§ About this exercise:
Write out the whole listing. Leave out nothing.

**** Listed records ****

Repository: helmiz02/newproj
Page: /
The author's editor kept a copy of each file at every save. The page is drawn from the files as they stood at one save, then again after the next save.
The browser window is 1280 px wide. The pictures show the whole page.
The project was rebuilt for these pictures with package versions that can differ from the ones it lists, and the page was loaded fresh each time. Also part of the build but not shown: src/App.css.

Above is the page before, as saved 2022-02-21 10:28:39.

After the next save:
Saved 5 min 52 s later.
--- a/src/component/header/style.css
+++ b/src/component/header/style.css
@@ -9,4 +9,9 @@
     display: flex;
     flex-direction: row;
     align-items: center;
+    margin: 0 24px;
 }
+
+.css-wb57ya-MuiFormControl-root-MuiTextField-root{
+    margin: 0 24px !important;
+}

****

§ Reply to the task:
Repository: helmiz02/newproj
Page: /
The author's editor kept a copy of each file at every save. The page is drawn from the files as they stood at one save, then again after the next save.
The browser window is 1280 px wide. The pictures show the whole page.
The project was rebuilt for these pictures with package versions that can differ from the ones it lists, and the page was loaded fresh each time. Also part of the build but not shown: src/App.css.

Above is the page before, as saved 2022-02-21 10:28:39.

After the next save:
Saved 5 min 52 s later.
--- a/src/component/header/style.css
+++ b/src/component/header/style.css
@@ -9,4 +9,9 @@
     display: flex;
     flex-direction: row;
     align-items: center;
+    margin: 0 24px;
 }
+
+.css-wb57ya-MuiFormControl-root-MuiTextField-root{
+    margin: 0 24px !important;
+}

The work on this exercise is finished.